---------- Provided data

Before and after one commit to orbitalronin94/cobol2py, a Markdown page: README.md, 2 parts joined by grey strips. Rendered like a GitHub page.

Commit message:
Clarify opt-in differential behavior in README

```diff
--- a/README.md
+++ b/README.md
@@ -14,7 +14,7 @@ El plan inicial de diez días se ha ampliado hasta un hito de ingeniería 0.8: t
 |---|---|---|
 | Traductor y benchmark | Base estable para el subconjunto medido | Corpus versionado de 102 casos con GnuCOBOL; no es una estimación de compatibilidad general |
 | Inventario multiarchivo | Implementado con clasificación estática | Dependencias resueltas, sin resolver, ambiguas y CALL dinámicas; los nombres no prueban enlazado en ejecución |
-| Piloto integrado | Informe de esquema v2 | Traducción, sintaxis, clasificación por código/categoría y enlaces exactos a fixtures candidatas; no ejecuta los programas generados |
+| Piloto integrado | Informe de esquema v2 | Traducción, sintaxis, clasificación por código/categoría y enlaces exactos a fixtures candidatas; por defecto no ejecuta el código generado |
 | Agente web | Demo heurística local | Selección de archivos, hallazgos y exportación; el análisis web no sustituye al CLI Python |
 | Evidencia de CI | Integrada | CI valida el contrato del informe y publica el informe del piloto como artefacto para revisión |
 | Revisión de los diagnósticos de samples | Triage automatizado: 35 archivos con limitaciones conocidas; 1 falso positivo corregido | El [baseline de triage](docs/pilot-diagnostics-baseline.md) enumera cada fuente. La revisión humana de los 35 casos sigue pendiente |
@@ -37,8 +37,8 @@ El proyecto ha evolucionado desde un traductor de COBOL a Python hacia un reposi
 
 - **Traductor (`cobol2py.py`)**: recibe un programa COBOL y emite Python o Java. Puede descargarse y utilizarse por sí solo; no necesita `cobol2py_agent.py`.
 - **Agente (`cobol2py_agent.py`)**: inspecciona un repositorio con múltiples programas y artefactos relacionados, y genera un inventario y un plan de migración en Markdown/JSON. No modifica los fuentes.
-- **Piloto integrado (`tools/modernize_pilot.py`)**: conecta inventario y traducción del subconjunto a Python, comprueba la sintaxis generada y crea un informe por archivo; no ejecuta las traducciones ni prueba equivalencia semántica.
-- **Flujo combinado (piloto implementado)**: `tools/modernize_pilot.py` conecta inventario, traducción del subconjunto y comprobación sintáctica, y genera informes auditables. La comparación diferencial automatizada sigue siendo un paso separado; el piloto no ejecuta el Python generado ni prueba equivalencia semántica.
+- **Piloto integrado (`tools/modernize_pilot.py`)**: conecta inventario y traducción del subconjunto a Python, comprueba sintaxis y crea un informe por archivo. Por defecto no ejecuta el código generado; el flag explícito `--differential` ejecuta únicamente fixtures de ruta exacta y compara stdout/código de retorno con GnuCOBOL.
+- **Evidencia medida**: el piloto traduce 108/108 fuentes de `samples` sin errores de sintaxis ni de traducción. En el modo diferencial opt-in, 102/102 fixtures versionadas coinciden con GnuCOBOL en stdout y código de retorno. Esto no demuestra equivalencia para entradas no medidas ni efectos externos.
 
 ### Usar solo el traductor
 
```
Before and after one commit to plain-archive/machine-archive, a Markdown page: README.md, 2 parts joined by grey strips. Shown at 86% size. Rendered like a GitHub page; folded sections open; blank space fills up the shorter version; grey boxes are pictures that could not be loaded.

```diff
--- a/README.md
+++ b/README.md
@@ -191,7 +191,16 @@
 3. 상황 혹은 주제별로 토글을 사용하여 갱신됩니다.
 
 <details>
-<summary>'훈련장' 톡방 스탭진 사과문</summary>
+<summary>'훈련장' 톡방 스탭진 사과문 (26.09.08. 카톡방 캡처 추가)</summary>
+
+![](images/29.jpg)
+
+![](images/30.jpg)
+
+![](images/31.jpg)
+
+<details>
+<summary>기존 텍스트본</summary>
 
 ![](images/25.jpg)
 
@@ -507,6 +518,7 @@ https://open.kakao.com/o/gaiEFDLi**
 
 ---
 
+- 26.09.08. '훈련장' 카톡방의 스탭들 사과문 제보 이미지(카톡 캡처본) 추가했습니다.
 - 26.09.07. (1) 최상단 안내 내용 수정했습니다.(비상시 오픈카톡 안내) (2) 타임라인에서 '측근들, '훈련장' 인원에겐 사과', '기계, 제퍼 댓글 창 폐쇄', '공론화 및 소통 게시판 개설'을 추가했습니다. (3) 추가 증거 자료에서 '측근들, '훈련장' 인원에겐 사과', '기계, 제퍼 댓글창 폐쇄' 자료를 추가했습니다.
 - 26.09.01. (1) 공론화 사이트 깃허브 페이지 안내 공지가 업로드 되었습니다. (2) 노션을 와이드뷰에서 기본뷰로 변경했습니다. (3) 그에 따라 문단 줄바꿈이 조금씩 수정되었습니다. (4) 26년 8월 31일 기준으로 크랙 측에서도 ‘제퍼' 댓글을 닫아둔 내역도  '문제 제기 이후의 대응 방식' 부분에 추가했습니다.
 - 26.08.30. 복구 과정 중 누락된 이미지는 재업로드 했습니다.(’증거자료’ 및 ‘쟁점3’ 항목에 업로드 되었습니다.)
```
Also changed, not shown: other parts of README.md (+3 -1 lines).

--------------------

*Problem to work on*:
Scan the material above. Extract every line in which the word "images" occurs.

*Answer to this exercise*:
+![](images/29.jpg)
+![](images/30.jpg)
+![](images/31.jpg)
 ![](images/25.jpg)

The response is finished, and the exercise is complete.